### Instructions to follow:
Out of the data below, copy every line with the string "hint".

Supplied records Block Start

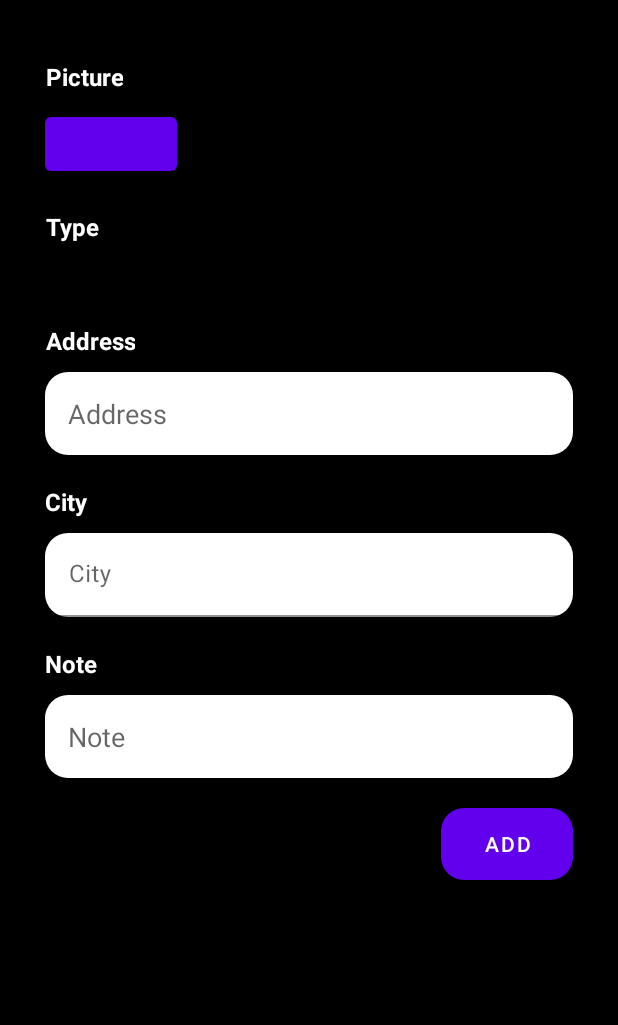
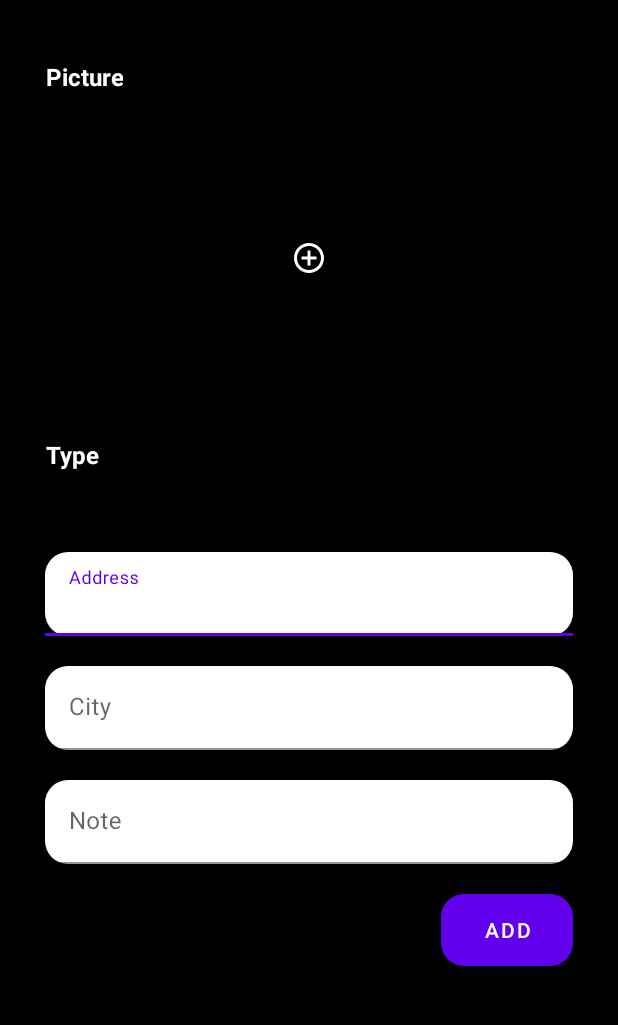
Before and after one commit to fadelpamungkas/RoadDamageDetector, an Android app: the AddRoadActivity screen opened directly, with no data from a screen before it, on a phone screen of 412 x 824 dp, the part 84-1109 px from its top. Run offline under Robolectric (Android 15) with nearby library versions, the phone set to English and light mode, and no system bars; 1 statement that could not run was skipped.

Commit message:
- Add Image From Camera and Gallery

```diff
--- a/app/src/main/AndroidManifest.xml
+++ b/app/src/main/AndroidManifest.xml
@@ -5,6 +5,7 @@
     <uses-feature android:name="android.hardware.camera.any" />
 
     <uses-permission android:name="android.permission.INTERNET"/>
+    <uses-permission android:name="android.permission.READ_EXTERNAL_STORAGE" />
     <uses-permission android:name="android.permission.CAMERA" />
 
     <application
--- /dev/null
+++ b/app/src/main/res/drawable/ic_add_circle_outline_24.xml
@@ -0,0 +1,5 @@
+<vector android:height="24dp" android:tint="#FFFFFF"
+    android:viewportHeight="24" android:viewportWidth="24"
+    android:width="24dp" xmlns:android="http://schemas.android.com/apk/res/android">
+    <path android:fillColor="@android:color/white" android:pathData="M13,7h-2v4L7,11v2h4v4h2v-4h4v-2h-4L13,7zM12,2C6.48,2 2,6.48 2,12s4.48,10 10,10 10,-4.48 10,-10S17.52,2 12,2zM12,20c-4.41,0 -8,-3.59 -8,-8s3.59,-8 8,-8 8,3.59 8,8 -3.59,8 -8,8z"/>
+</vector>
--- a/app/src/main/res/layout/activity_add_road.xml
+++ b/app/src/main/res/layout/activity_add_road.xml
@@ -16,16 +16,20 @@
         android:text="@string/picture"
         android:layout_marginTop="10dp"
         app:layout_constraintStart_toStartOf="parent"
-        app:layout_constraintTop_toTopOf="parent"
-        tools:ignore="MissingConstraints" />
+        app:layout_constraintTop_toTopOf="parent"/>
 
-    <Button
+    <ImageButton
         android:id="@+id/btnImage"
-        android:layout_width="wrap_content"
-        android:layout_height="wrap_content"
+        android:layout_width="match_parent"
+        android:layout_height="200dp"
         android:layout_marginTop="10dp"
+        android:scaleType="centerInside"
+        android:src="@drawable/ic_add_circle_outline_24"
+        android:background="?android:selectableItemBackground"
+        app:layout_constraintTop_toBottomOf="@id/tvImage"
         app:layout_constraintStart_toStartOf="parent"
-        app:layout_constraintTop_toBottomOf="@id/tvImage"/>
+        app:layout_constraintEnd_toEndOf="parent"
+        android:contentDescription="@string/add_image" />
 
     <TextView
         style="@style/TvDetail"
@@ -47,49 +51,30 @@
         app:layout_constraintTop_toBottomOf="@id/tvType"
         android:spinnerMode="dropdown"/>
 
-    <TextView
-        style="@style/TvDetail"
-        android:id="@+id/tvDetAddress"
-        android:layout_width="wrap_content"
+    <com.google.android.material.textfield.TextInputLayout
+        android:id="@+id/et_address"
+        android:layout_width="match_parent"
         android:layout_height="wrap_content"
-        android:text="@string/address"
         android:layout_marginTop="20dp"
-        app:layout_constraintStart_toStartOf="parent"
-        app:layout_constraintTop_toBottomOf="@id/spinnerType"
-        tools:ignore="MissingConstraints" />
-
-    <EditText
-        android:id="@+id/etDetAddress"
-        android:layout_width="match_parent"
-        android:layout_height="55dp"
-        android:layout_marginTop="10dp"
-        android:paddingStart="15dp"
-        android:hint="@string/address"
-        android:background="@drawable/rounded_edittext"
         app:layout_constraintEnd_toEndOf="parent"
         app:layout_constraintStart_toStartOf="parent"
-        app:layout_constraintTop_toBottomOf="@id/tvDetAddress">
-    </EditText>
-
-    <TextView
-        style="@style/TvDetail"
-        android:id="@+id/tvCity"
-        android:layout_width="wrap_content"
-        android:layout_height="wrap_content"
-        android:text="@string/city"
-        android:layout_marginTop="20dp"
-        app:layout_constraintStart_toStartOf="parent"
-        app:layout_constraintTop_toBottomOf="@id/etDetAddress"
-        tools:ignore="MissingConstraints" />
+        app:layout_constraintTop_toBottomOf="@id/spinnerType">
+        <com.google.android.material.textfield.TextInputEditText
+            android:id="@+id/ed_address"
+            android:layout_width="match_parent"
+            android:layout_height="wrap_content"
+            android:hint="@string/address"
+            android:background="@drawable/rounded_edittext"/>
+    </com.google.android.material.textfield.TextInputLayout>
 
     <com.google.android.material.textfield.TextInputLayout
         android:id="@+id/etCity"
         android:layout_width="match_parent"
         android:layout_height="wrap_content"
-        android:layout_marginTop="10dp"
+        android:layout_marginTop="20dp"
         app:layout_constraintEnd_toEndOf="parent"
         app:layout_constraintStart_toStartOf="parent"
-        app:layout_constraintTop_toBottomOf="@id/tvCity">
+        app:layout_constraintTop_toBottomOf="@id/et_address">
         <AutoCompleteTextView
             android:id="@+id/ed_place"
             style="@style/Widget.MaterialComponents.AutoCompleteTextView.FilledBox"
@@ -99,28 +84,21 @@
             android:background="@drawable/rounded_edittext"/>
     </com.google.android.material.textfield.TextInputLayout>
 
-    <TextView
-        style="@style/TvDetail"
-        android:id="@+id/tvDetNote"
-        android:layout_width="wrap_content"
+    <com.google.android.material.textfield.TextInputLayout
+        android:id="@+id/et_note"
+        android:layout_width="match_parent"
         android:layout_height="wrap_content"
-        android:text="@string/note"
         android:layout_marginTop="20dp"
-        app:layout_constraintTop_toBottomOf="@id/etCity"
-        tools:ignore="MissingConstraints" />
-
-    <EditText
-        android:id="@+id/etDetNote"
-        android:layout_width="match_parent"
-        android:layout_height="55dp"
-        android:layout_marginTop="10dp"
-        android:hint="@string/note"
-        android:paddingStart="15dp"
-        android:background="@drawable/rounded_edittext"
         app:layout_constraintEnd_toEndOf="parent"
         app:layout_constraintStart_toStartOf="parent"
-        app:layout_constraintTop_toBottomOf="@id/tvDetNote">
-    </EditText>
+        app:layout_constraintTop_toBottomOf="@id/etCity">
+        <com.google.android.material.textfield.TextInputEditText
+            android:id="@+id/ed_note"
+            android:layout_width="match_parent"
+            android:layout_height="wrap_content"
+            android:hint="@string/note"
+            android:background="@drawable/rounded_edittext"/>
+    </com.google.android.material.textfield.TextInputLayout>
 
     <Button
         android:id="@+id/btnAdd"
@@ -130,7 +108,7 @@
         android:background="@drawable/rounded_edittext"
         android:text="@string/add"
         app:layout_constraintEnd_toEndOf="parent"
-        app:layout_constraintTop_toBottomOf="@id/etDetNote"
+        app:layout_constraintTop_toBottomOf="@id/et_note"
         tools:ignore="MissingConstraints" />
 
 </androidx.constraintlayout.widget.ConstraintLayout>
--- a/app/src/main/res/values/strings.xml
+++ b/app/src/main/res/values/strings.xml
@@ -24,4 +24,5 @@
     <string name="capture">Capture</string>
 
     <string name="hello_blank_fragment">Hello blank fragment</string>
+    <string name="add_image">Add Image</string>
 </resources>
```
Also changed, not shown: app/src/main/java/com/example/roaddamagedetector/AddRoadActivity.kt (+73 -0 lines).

Supplied records Block End

### Exercise output:
-        android:hint="@string/address"
+            android:hint="@string/address"
-        android:hint="@string/note"
+            android:hint="@string/note"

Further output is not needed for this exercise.